In a way reminiscent of the relationship between Lucifer and Tongoona in Waiting for the Rain, the relationship between Rugare and Masutu is one of misplaced trust. Rugare turns out to be the wrong person to shoulder the burden of looking after the family. Compounding Masutu's dilemma is the fact that his son cherishes his alcohol and women more than he does the family role assigned him. In this sense he suffers from some of the hedonistic and more or less anarchic traits which characterize Sam's behaviour in The Non-Believer's Journey. The only difference is that Sam is relatively more perceptive and more mature than the delinquent and adolescent Rugare. The latter's irresponsibility goes to the extent of celebrating a job that is not yet offered him.
What is painfully obvious in all these three generations is that they are not well placed to comprehend fully the economic and political forces operating in the country. Zengeza simply belongs to an earlier traditional era and cannot cope with the new one; Masutu's attempts to readjust to the colonial era are hopelessly inadequate. His attempts are not based on an accurate understanding of the settler state which oppresses him in its own smugly exclusive and racist manner. As for Rugare, he is temperamentally as well as intellectually incapable of comprehending the larger historical forces affecting the colony. Throughout the novel, allusions are made in regard to freedom fighters but these allusions do not awaken him in such a way that he can define the role he should play in removing the obstacles placed in his way by settler rule. Even his budding cultural nationalism is brought about by a fortuitous event. In other words, Rugare is another version of Farai in Farai's Girls and Sam in The Non-believer's JourneyThe Southern Circle does not cover new ground at all, that is, in relation to pre-Independence fiction. The novel simpliamplifies issues which are explored more convincingly in the works of Mungoshi, Nyamfukudza, and Marechera.
As a novel, The Southern Circle is far more ambitious in scope than Jikinya but not as well executed artistically as one would wish. Rugare's narrative role is not disciplined enough to offer an in-depth exploration oi the nature of settler society against which he protests. Also the protests themselves are often muffled by periodic bouts of moralistic self-criticisms and feelings of helplessness as well as personal speculations about the meaning of existence.
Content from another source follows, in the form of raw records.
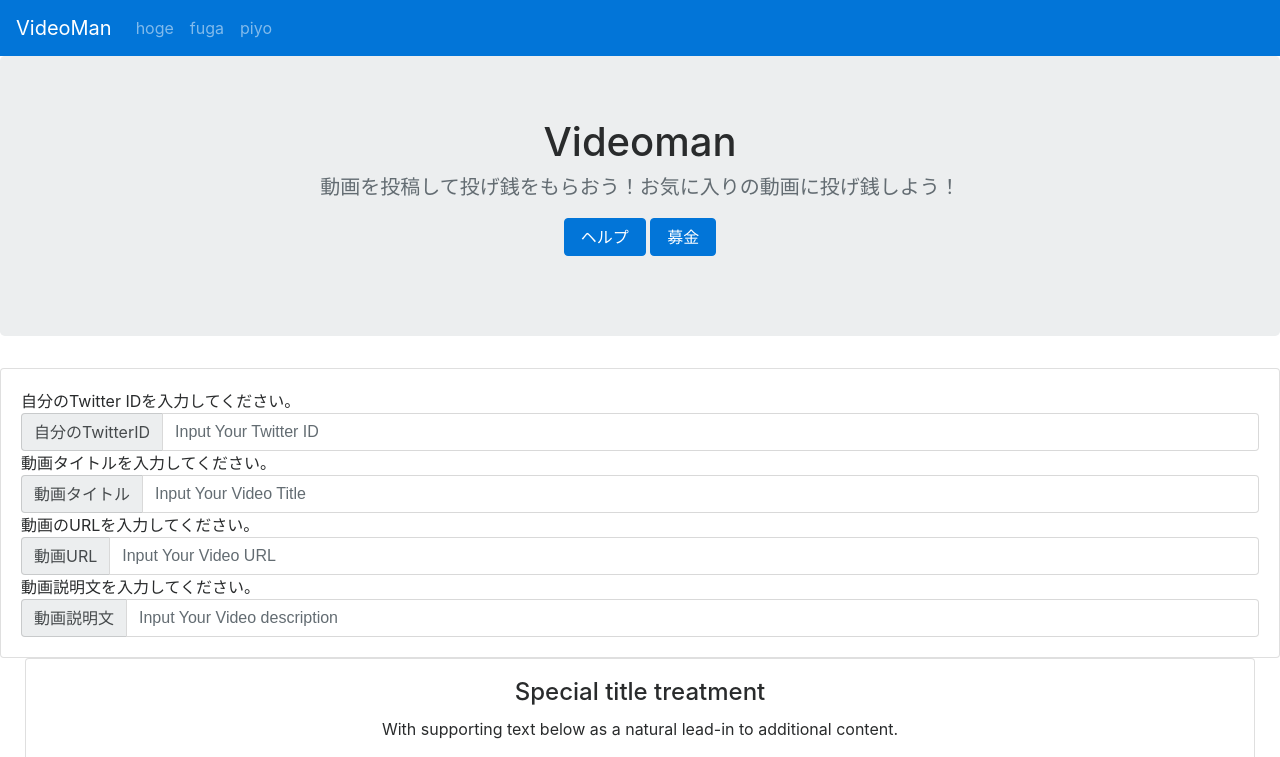
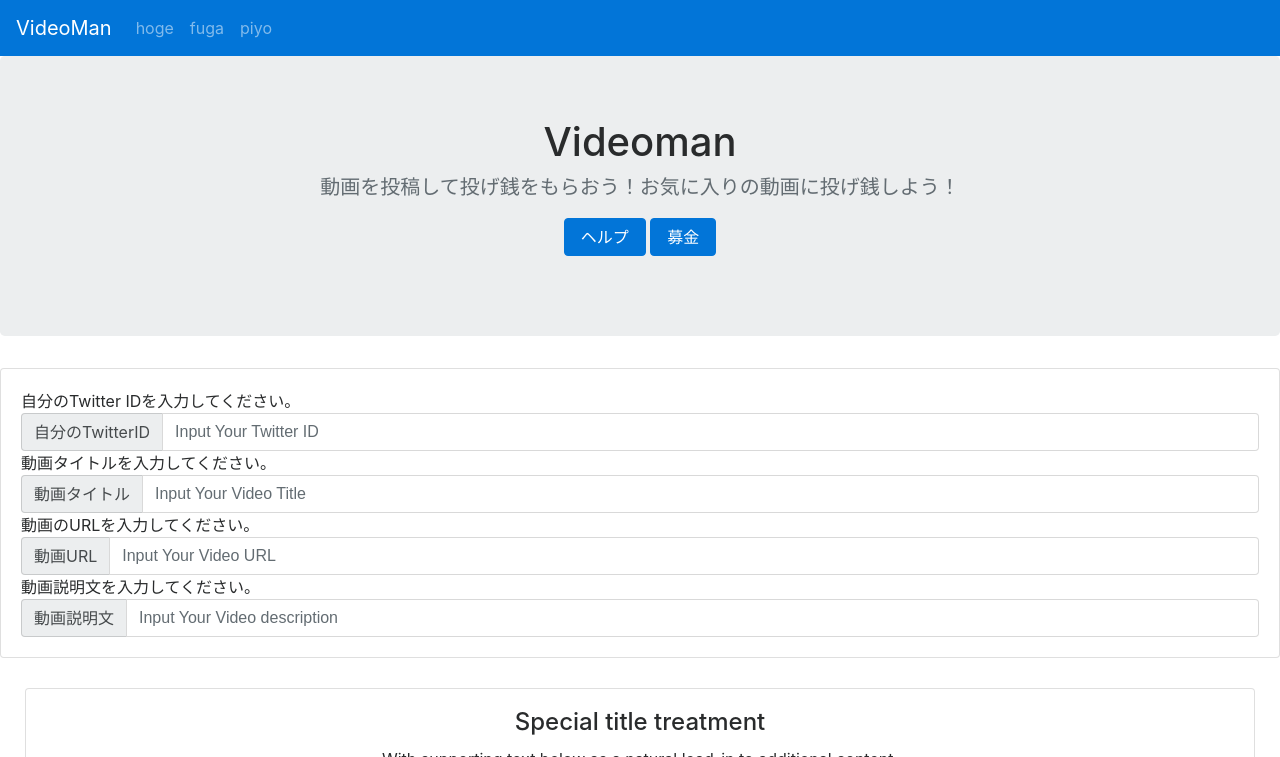
Before and after one commit to hirony-jp/tipvideo_old, a PHP site: page / in a window 1280 px wide. Shown: the top 757 px of the page. Run offline with PHP 8.4, Linux system fonts and the light colour scheme; some libraries are stand-ins or nearby versions; grey boxes are pictures that could not be loaded.

Commit message:
add margin card classes on layout.css

```diff
--- a/css/layout.css
+++ b/css/layout.css
@@ -1,6 +1,12 @@
 .row {
     margin-left: 10px;
     margin-right: 10px;
+}
+
+
+.card {
+    margin-top: 15px;
+    margin-bottom: 15px;
 }
 
 .card-body {
@@ -8,3 +14,13 @@
     margin-top: 20px;
     margin-bottom: 20px;
 }
+
+.card-title {
+    margin-left: 5px;
+    margin-right: 5px;
+}
+
+.card-text {
+    margin-left: 5px;
+    margin-right: 5px;
+}
```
These fictional elements do not cohere well enough to constitute a carefully structured story -- hence the diffuseness in focus which pervades the novel.